THE DATA below:
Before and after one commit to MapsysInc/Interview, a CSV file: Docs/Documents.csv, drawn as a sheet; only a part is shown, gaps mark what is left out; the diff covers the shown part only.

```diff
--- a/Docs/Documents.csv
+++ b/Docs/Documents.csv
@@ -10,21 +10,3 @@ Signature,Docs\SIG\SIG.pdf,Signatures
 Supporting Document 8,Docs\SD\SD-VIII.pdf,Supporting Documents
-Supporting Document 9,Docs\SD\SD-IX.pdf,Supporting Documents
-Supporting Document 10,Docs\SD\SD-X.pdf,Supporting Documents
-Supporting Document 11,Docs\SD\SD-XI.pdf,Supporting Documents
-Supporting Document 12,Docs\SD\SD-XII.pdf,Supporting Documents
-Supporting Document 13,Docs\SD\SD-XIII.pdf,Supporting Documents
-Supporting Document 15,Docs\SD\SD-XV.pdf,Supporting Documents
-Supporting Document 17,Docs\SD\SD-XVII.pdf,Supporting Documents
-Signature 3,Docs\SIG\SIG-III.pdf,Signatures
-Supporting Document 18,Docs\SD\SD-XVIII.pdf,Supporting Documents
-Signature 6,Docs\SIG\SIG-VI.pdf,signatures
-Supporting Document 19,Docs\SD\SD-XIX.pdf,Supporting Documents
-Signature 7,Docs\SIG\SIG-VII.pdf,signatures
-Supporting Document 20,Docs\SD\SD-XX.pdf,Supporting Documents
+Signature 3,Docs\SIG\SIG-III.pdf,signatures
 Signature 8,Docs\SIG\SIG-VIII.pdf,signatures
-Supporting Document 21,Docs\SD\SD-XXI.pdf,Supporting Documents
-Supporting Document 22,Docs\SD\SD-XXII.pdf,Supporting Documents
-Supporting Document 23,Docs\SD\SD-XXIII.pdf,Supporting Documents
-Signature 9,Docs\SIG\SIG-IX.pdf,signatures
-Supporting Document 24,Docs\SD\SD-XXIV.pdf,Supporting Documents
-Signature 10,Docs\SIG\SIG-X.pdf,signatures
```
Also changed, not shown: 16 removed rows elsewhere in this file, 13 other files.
End of THE DATA.
EXERCISE DIRECTIONS:
Print the data above exactly as it was provided.

YOUR SOLUTION:
Before and after one commit to MapsysInc/Interview, a CSV file: Docs/Documents.csv, drawn as a sheet; only a part is shown, gaps mark what is left out; the diff covers the shown part only.

```diff
--- a/Docs/Documents.csv
+++ b/Docs/Documents.csv
@@ -10,21 +10,3 @@ Signature,Docs\SIG\SIG.pdf,Signatures
 Supporting Document 8,Docs\SD\SD-VIII.pdf,Supporting Documents
-Supporting Document 9,Docs\SD\SD-IX.pdf,Supporting Documents
-Supporting Document 10,Docs\SD\SD-X.pdf,Supporting Documents
-Supporting Document 11,Docs\SD\SD-XI.pdf,Supporting Documents
-Supporting Document 12,Docs\SD\SD-XII.pdf,Supporting Documents
-Supporting Document 13,Docs\SD\SD-XIII.pdf,Supporting Documents
-Supporting Document 15,Docs\SD\SD-XV.pdf,Supporting Documents
-Supporting Document 17,Docs\SD\SD-XVII.pdf,Supporting Documents
-Signature 3,Docs\SIG\SIG-III.pdf,Signatures
-Supporting Document 18,Docs\SD\SD-XVIII.pdf,Supporting Documents
-Signature 6,Docs\SIG\SIG-VI.pdf,signatures
-Supporting Document 19,Docs\SD\SD-XIX.pdf,Supporting Documents
-Signature 7,Docs\SIG\SIG-VII.pdf,signatures
-Supporting Document 20,Docs\SD\SD-XX.pdf,Supporting Documents
+Signature 3,Docs\SIG\SIG-III.pdf,signatures
 Signature 8,Docs\SIG\SIG-VIII.pdf,signatures
-Supporting Document 21,Docs\SD\SD-XXI.pdf,Supporting Documents
-Supporting Document 22,Docs\SD\SD-XXII.pdf,Supporting Documents
-Supporting Document 23,Docs\SD\SD-XXIII.pdf,Supporting Documents
-Signature 9,Docs\SIG\SIG-IX.pdf,signatures
-Supporting Document 24,Docs\SD\SD-XXIV.pdf,Supporting Documents
-Signature 10,Docs\SIG\SIG-X.pdf,signatures
```
Also changed, not shown: 16 removed rows elsewhere in this file, 13 other files.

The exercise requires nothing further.